▶ [Task description] Please state in a single number how many lines of the entries below include the word "Stream".

━━━ Material for this task ━━━

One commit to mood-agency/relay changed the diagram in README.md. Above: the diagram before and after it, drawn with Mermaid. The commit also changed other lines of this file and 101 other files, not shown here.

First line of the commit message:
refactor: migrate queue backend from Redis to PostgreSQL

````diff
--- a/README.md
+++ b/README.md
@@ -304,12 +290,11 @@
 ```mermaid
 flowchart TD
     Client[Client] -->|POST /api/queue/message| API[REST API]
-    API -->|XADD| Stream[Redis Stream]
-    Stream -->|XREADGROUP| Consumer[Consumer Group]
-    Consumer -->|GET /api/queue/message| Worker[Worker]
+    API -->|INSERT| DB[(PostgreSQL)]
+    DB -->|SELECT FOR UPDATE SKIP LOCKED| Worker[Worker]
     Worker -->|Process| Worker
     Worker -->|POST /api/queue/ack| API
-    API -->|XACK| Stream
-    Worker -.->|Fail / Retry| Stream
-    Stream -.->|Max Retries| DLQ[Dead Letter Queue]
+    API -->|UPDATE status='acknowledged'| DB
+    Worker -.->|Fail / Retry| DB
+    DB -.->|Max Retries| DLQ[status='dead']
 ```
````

━━━

▶ [Answer to this problem] 5